Anyone ever consider a whirligig for a source of power for, say, a water pump?



I'm not speaking of the kind that generates electricity, then powers a water pump, but rather the old fashioned kind that came before electricity was ever used at all. I'm relatively certain that these things had to have existed at one point or another, but finding any kind of information on them is turning into quite the hassle for me.



I'll even consider using a hamster to pump water. Seriously. If they can enjoy running all night long on that squeaky wheel contraption, then I feel that they should be earning their keep. I did manage to find a hamster powered night light through the awesome power of google, but finding a way to directly pump water from the damnable wheel is a challenge.

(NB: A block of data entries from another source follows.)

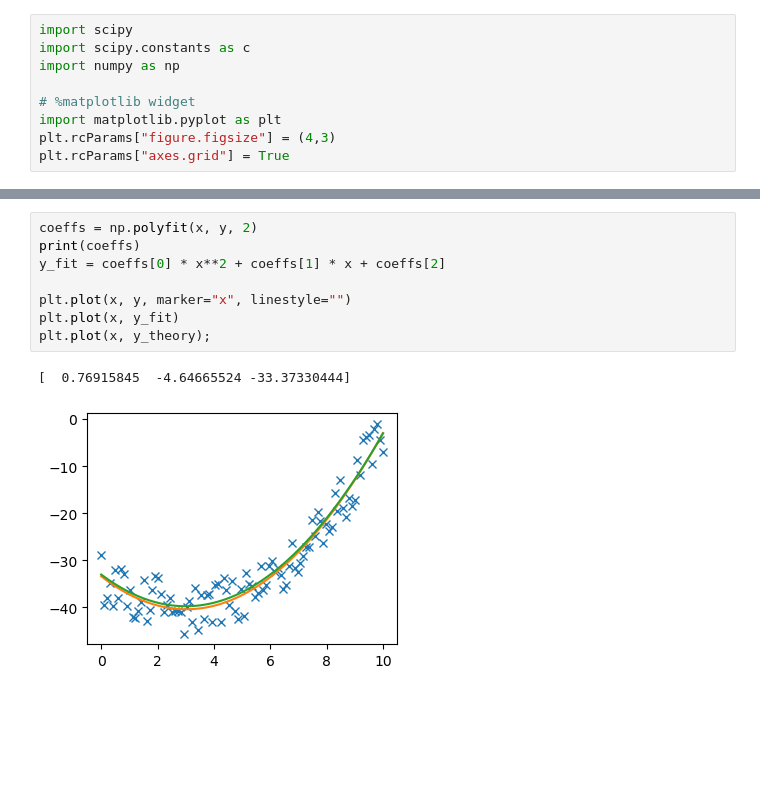
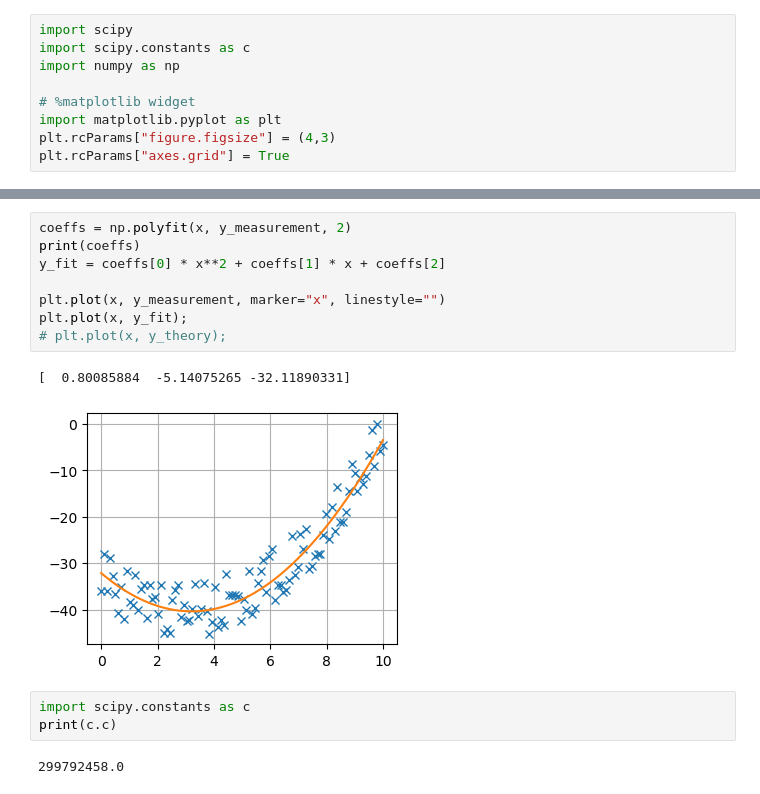
Before and after one commit to jonathanbollig/pycophy, a Jupyter notebook: Lecture Resources/Unedited Notebooks/Live_12.ipynb, the cells around one changed output, grey strips where cells are left out. Cells and saved outputs as stored; diff of their text form; blank space fills up the shorter version.

```diff
--- a/Lecture Resources/Unedited Notebooks/Live_12.ipynb
+++ b/Lecture Resources/Unedited Notebooks/Live_12.ipynb
@@ -19,11 +19,16 @@ plt.show()
 # %%
-coeffs = np.polyfit(x, y, 2)
+coeffs = np.polyfit(x, y_measurement, 2)
 print(coeffs)
 y_fit = coeffs[0] * x**2 + coeffs[1] * x + coeffs[2]
 
-plt.plot(x, y, marker="x", linestyle="")
-plt.plot(x, y_fit)
-plt.plot(x, y_theory);
+plt.plot(x, y_measurement, marker="x", linestyle="")
+plt.plot(x, y_fit);
+# plt.plot(x, y_theory);
 # %% [output]
-[  0.76915845  -4.64665524 -33.37330444]
+[  0.80085884  -5.14075265 -32.11890331]
-[figure, old version]
+[figure, new version]
+# %%
+import scipy.constants as c
+print(c.c)
+# %% [output]
+299792458.0
```
Also changed, not shown: parts of 2 cells of this notebook, 2 other files.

Any one have suggestions?



I may consider setting up a pond to test these things out.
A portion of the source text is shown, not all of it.